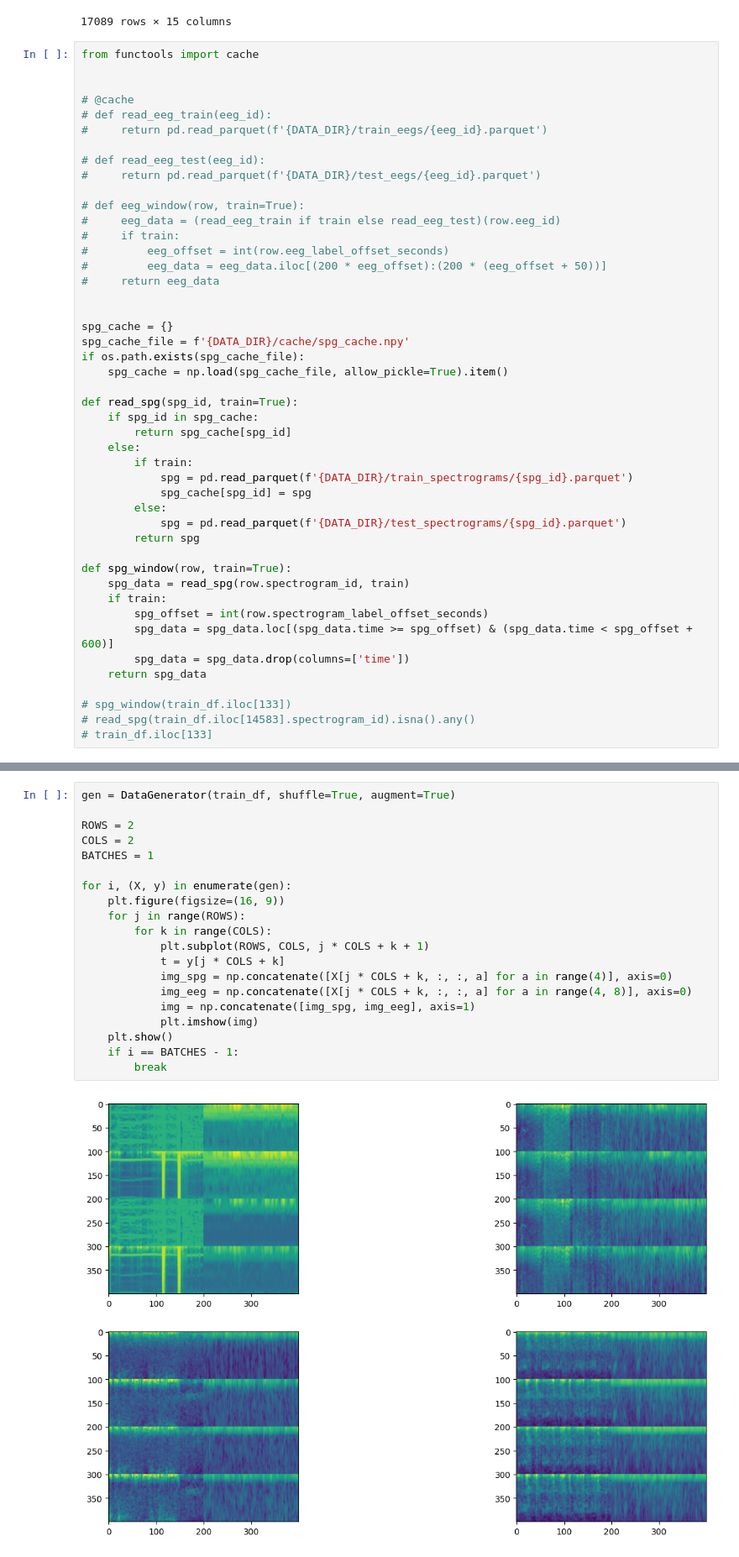
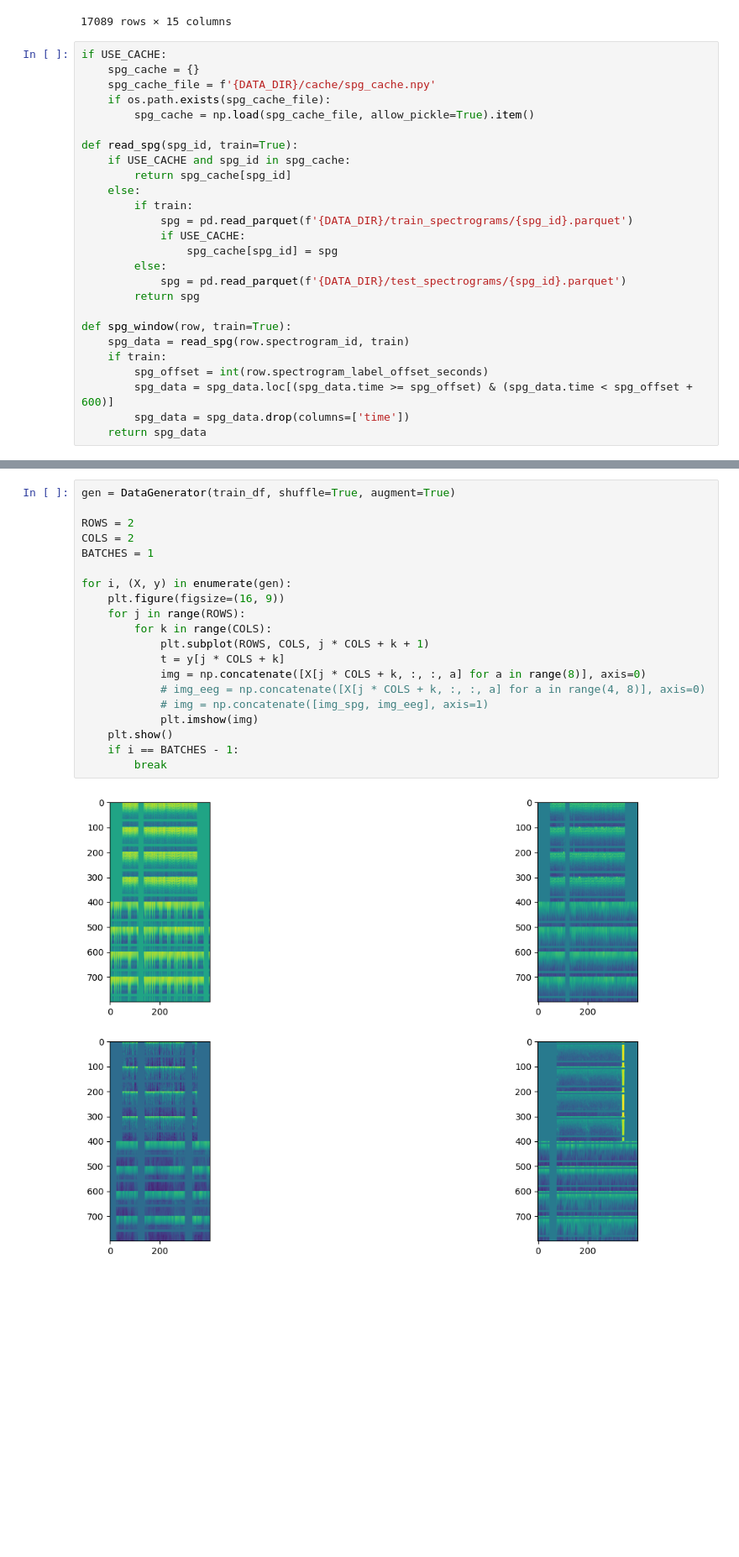
Before and after one commit to rlid/hms-harmful-brain-activity-classification, a Jupyter notebook: fit_enb0.ipynb, the cells around one changed output, grey strips where cells are left out. Shown: that part at 84% size. Cells and saved outputs as stored; diff of their text form; blank space fills up the shorter version.

Commit message:
flexible image resolution, inference on test data

```diff
--- a/fit_enb0.ipynb
+++ b/fit_enb0.ipynb
@@ -46,36 +57,20 @@ train_df
 | 17088 | 4294958358 | 0 | 0 | 260520016 | 9 | 2508 | ... |
 17089 rows × 15 columns
 # %%
-from functools import cache
-
-
-# @cache
-# def read_eeg_train(eeg_id):
-#     return pd.read_parquet(f'{DATA_DIR}/train_eegs/{eeg_id}.parquet')
-
-# def read_eeg_test(eeg_id):
-#     return pd.read_parquet(f'{DATA_DIR}/test_eegs/{eeg_id}.parquet')
-
-# def eeg_window(row, train=True):
-#     eeg_data = (read_eeg_train if train else read_eeg_test)(row.eeg_id)
-#     if train:
-#         eeg_offset = int(row.eeg_label_offset_seconds)
-#         eeg_data = eeg_data.iloc[(200 * eeg_offset):(200 * (eeg_offset + 50))]
-#     return eeg_data
-
-
-spg_cache = {}
-spg_cache_file = f'{DATA_DIR}/cache/spg_cache.npy'
-if os.path.exists(spg_cache_file):
-    spg_cache = np.load(spg_cache_file, allow_pickle=True).item()
+if USE_CACHE:
+    spg_cache = {}
+    spg_cache_file = f'{DATA_DIR}/cache/spg_cache.npy'
+    if os.path.exists(spg_cache_file):
+        spg_cache = np.load(spg_cache_file, allow_pickle=True).item()
 
 def read_spg(spg_id, train=True):
-    if spg_id in spg_cache:
+    if USE_CACHE and spg_id in spg_cache:
         return spg_cache[spg_id]
     else:
         if train:
             spg = pd.read_parquet(f'{DATA_DIR}/train_spectrograms/{spg_id}.parquet')
-            spg_cache[spg_id] = spg
+            if USE_CACHE:
+                spg_cache[spg_id] = spg
         else:
             spg = pd.read_parquet(f'{DATA_DIR}/test_spectrograms/{spg_id}.parquet')
         return spg
@@ -87,10 +82,6 @@ def spg_window(row, train=True):
         spg_data = spg_data.loc[(spg_data.time >= spg_offset) & (spg_data.time < spg_offset + 600)]
         spg_data = spg_data.drop(columns=['time'])
     return spg_data
-
-# spg_window(train_df.iloc[133])
-# read_spg(train_df.iloc[14583].spectrogram_id).isna().any()
-# train_df.iloc[133]
 # %%
 import librosa
 
@@ -255,25 +268,25 @@ class DataGenerator(keras.utils.Sequence):
 # %%
 gen = DataGenerator(train_df, shuffle=True, augment=True)
 
 ROWS = 2
 COLS = 2
 BATCHES = 1
 
 for i, (X, y) in enumerate(gen):
     plt.figure(figsize=(16, 9))
     for j in range(ROWS):
         for k in range(COLS):
             plt.subplot(ROWS, COLS, j * COLS + k + 1)
             t = y[j * COLS + k]
-            img_spg = np.concatenate([X[j * COLS + k, :, :, a] for a in range(4)], axis=0)
-            img_eeg = np.concatenate([X[j * COLS + k, :, :, a] for a in range(4, 8)], axis=0)
-            img = np.concatenate([img_spg, img_eeg], axis=1)
+            img = np.concatenate([X[j * COLS + k, :, :, a] for a in range(8)], axis=0)
+            # img_eeg = np.concatenate([X[j * COLS + k, :, :, a] for a in range(4, 8)], axis=0)
+            # img = np.concatenate([img_spg, img_eeg], axis=1)
             plt.imshow(img)
     plt.show()
     if i == BATCHES - 1:
         break
 # %% [output]
-[figure, old version]
+[figure, new version]
 # %%
 def build_model():
     base_model = keras.applications.efficientnet.EfficientNetB0(include_top=False, weights='imagenet', input_shape=None)
```
Also changed, not shown: parts of 12 cells of this notebook.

------------------------------

§ Exercise requirements:
Copy out each line of the data exactly as it reads; skip the pictures.

§ Response area:
Before and after one commit to rlid/hms-harmful-brain-activity-classification, a Jupyter notebook: fit_enb0.ipynb, the cells around one changed output, grey strips where cells are left out. Shown: that part at 84% size. Cells and saved outputs as stored; diff of their text form; blank space fills up the shorter version.

Commit message:
flexible image resolution, inference on test data

```diff
--- a/fit_enb0.ipynb
+++ b/fit_enb0.ipynb
@@ -46,36 +57,20 @@ train_df
 | 17088 | 4294958358 | 0 | 0 | 260520016 | 9 | 2508 | ... |
 17089 rows × 15 columns
 # %%
-from functools import cache
-
-
-# @cache
-# def read_eeg_train(eeg_id):
-#     return pd.read_parquet(f'{DATA_DIR}/train_eegs/{eeg_id}.parquet')
-
-# def read_eeg_test(eeg_id):
-#     return pd.read_parquet(f'{DATA_DIR}/test_eegs/{eeg_id}.parquet')
-
-# def eeg_window(row, train=True):
-#     eeg_data = (read_eeg_train if train else read_eeg_test)(row.eeg_id)
-#     if train:
-#         eeg_offset = int(row.eeg_label_offset_seconds)
-#         eeg_data = eeg_data.iloc[(200 * eeg_offset):(200 * (eeg_offset + 50))]
-#     return eeg_data
-
-
-spg_cache = {}
-spg_cache_file = f'{DATA_DIR}/cache/spg_cache.npy'
-if os.path.exists(spg_cache_file):
-    spg_cache = np.load(spg_cache_file, allow_pickle=True).item()
+if USE_CACHE:
+    spg_cache = {}
+    spg_cache_file = f'{DATA_DIR}/cache/spg_cache.npy'
+    if os.path.exists(spg_cache_file):
+        spg_cache = np.load(spg_cache_file, allow_pickle=True).item()
 
 def read_spg(spg_id, train=True):
-    if spg_id in spg_cache:
+    if USE_CACHE and spg_id in spg_cache:
         return spg_cache[spg_id]
     else:
         if train:
             spg = pd.read_parquet(f'{DATA_DIR}/train_spectrograms/{spg_id}.parquet')
-            spg_cache[spg_id] = spg
+            if USE_CACHE:
+                spg_cache[spg_id] = spg
         else:
             spg = pd.read_parquet(f'{DATA_DIR}/test_spectrograms/{spg_id}.parquet')
         return spg
@@ -87,10 +82,6 @@ def spg_window(row, train=True):
         spg_data = spg_data.loc[(spg_data.time >= spg_offset) & (spg_data.time < spg_offset + 600)]
         spg_data = spg_data.drop(columns=['time'])
     return spg_data
-
-# spg_window(train_df.iloc[133])
-# read_spg(train_df.iloc[14583].spectrogram_id).isna().any()
-# train_df.iloc[133]
 # %%
 import librosa
 
@@ -255,25 +268,25 @@ class DataGenerator(keras.utils.Sequence):
 # %%
 gen = DataGenerator(train_df, shuffle=True, augment=True)
 
 ROWS = 2
 COLS = 2
 BATCHES = 1
 
 for i, (X, y) in enumerate(gen):
     plt.figure(figsize=(16, 9))
     for j in range(ROWS):
         for k in range(COLS):
             plt.subplot(ROWS, COLS, j * COLS + k + 1)
             t = y[j * COLS + k]
-            img_spg = np.concatenate([X[j * COLS + k, :, :, a] for a in range(4)], axis=0)
-            img_eeg = np.concatenate([X[j * COLS + k, :, :, a] for a in range(4, 8)], axis=0)
-            img = np.concatenate([img_spg, img_eeg], axis=1)
+            img = np.concatenate([X[j * COLS + k, :, :, a] for a in range(8)], axis=0)
+            # img_eeg = np.concatenate([X[j * COLS + k, :, :, a] for a in range(4, 8)], axis=0)
+            # img = np.concatenate([img_spg, img_eeg], axis=1)
             plt.imshow(img)
     plt.show()
     if i == BATCHES - 1:
         break
 # %% [output]
-[figure, old version]
+[figure, new version]
 # %%
 def build_model():
     base_model = keras.applications.efficientnet.EfficientNetB0(include_top=False, weights='imagenet', input_shape=None)
```
Also changed, not shown: parts of 12 cells of this notebook.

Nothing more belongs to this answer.